''It's just little steps and little bites, but we'll get there,'' Dexter Town Manager Robert Simpson said of the town improvement efforts during a recent interview.
Not since the 1980s, when new sidewalks were constructed and new Victorian-era streetlights were installed, has such an effort for economic revitalization been pursued by business and town officials.
''It's a really exciting, wonderful time'' in which people have such ''positive energy,'' Council Chairman Marsha Delaware said. ''I see a tremendous resurgence of energy.''
As part of the new effort, town officials want to promote a downtown centered on the architectural and historical beauty of Main Street. They envision businesses with back entrances to the municipal parking lot, a beautification of the downtown area and full storefronts.
''We're trying to generate a different type of impression [of the town] and recreate that enthusiasm that was there in the '80s of the partnership between local government and business,'' Simpson said.
And that partnership is well on its way. In February and again Monday night, business representatives turned out in force to join the local economic development committee to discuss the town's future and the enhancement of business.
''I hope that we can entice some businesses to pick up jobs. ... The more we do, the better the community,'' said Peter Haskell, a member of the local economic development committee and a former long-time council member.
On Tuesday, representatives of different economic development agencies from Incubator Without Walls to the Eastern Maine Development Corp. met with business and town officials to offer advice and to explain what programs are available.
To further promote the town, the council voted earlier this year to join the Piscataquis County Economic Development Council, a group aggressively marketing the region for sound development.
While these efforts will help, town officials are not willing to take a wait-and-see approach.
''We're looking for a gimmick, something to set the town apart from other communities,'' Simpson said. He and others believe the answer in making Dexter ''a little bit unique'' might be focusing on Main Street itself.
Five of the buildings in the village are listed on the National Register of Historic Places. The Bank Block, a four-story Italianate and Romanesque revival-style brick building, stands central to Main Street. In addition, the Abbot Memorial Library, a Renaissance-revival style building, the Dexter Universalist Church, which largely reflects the Italianate style, the colonial-revival style Brewster Inn and the Grist Mill have been recognized with the distinction.
Town officials informally have discussed seeking more than $250,000 in state and federal grants for downtown improvements that would help local businesses install attractive back entrances to connect with the municipal parking lot and the local park for a theme approach.
The concept would include installing small bridges over streams, installing signs, repaving embankments, and improving the beauty of the buildings and walkways.
''I think the rest of the community will come along if we can get the downtown established,'' Haskell said.
Simpson, who thinks it's important to maintain that sense of history and the pride in the community, agrees.
''I would like to see a community that has a healthy economic development but one that can retain the traditions it's so rich in right now,'' Simpson said.
Other efforts under way include a contest to develop a town crest and the updating of a brochure about the community. The last town brochure was developed in the 1950s, according to Simpson. Students at the Tri-County Technical Center are doing the layout for the booklet.
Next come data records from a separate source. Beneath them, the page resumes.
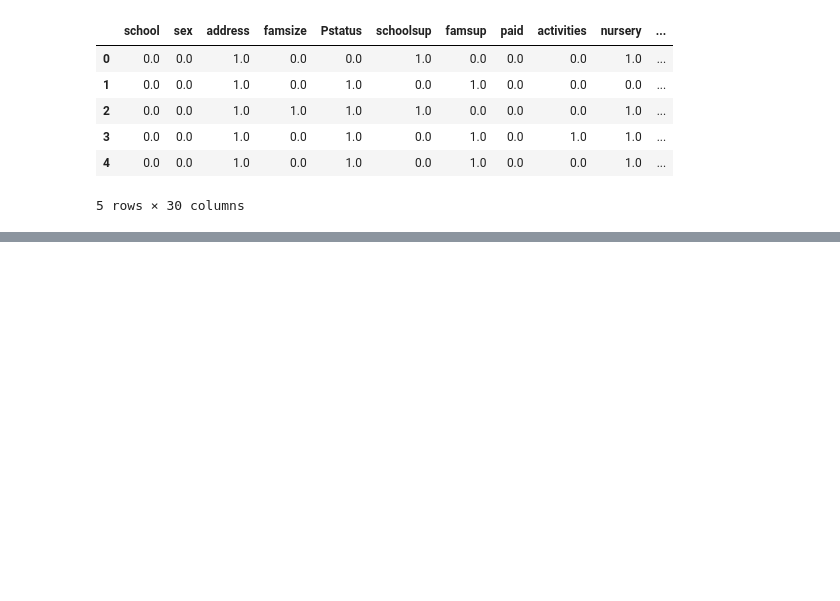
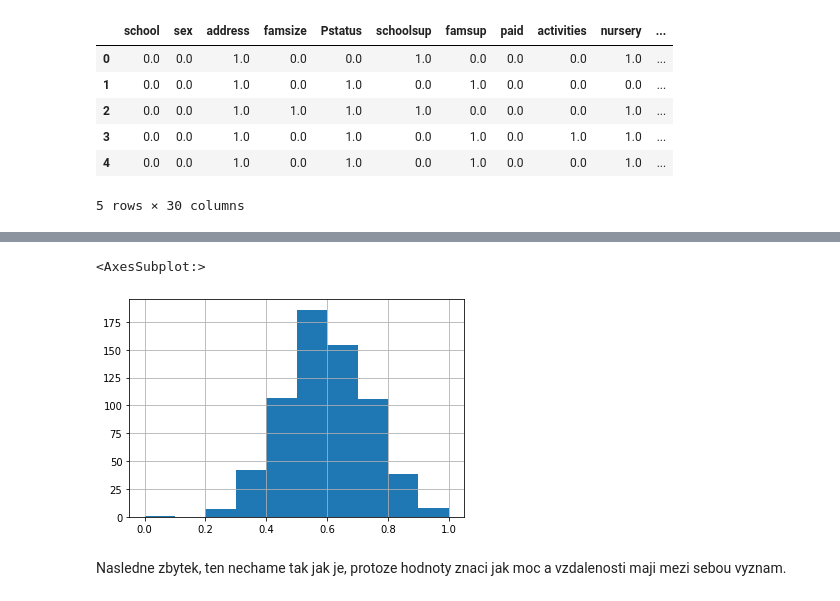
Before and after one commit to smidlma/zsu, a Jupyter notebook: project3/smi0116.ipynb, the cells around one changed output, grey strips where cells are left out. Drawn from its saved outputs; the diff is of its cells as text; code cells hidden in the pictures; blank space fills up the shorter version.

```diff
--- a/project3/smi0116.ipynb
+++ b/project3/smi0116.ipynb
@@ -190 +221,8 @@ Ted bude potreba dobre skalovat ciselna data
+# %%
+df_encoded.G1.hist()
+# %% [output]
+<AxesSubplot:>
+[figure, added]
+# %% [markdown]
+Nasledne zbytek, ten nechame tak jak je, protoze hodnoty znaci jak moc a vzdalenosti maji mezi sebou vyznam.
 # %%
```
Also changed, not shown: parts of 33 cells of this notebook, 1 other file.
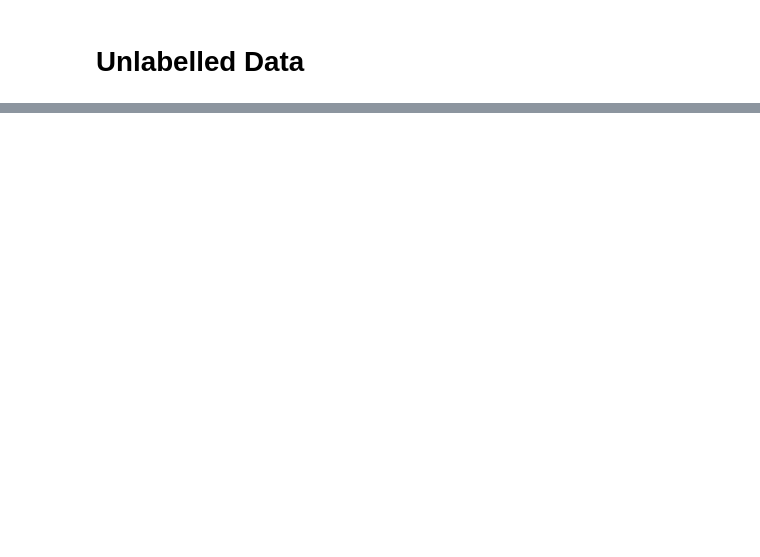
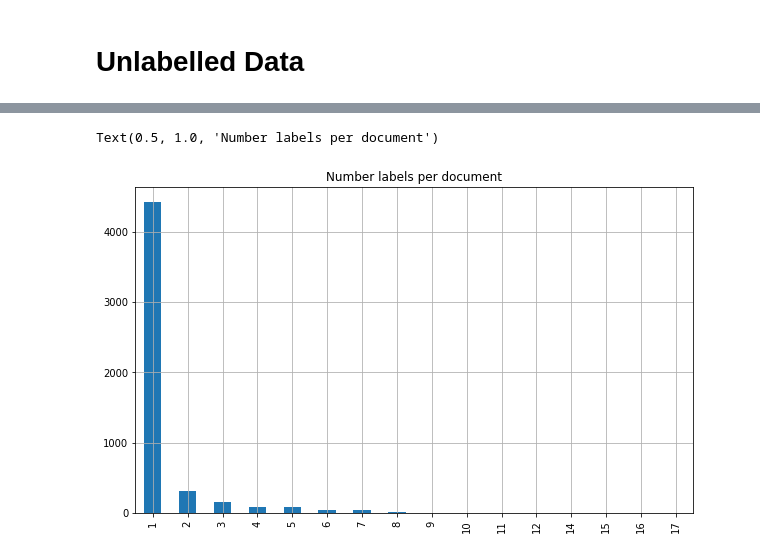
Before and after one commit to vondersam/sdgs_text_classifier, a Jupyter notebook: experiments/data_analysis.ipynb, the cells around one changed output, grey strips where cells are left out. Cells and saved outputs as stored; diff of their text form; code cells hidden in the pictures; blank space fills up the shorter version.

```diff
--- a/experiments/data_analysis.ipynb
+++ b/experiments/data_analysis.ipynb
@@ -39,0 +86,18 @@ unlabelled.head(3)
+# %%
+labels_per_text = labelled.labels.str.len()
+labels_per_text = labels_per_text.value_counts().sort_index()
+labels_per_text
+
+# Average of string length
+# Min string length
+# Max string length
+
+
+#df_sdgs = labelled.drop(['text'], axis=1)
+#counts = []
+#categories = list(df_sdgs.labels.values); categories
+#for i in categories:
+#    counts.append((i, df_sdgs[i].sum()))
+#df_stats = pd.DataFrame(counts, columns=['sdg', 'No. texts'])
+#df_stats = pd.DataFrame(counts, columns=['sdg', '#texts']).to_latex(column_format='lr')
+#df_stats
@@ -39,0 +122,6 @@ unlabelled.head(3)
+# %%
+labels_per_text.plot(kind='bar', legend=False, grid=True, figsize=(10, 6))
+plt.title("Number labels per document")
+# %% [output]
+Text(0.5, 1.0, 'Number labels per document')
+[figure, added]
```
Also changed, not shown: parts of 13 cells of this notebook.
Town officials have reactivated a microloan program and plan to work cooperatively with Penquis CAP to stretch the small pool of money.
''We'll try to use the money effectively so we can impact small businesses locally,'' the town manager said.
In addition, town officials are working on a planning grant to initiate a new manufacturing program to make modular houses; investigating the creation of an industrial park; renovating a building for a new police station; and planning for a bicentennial celebration this summer.
And just as important, town officials are trying to increase awareness in the schools about participation in local government. ''You have to start at the grass roots and work up,'' Simpson said.
The ultimate message Simpson hopes the improvements will convey to potential investors in business is that Dexter is a community that cares about its people, its businesses and its history.
|Back to News||Home||Print This Story|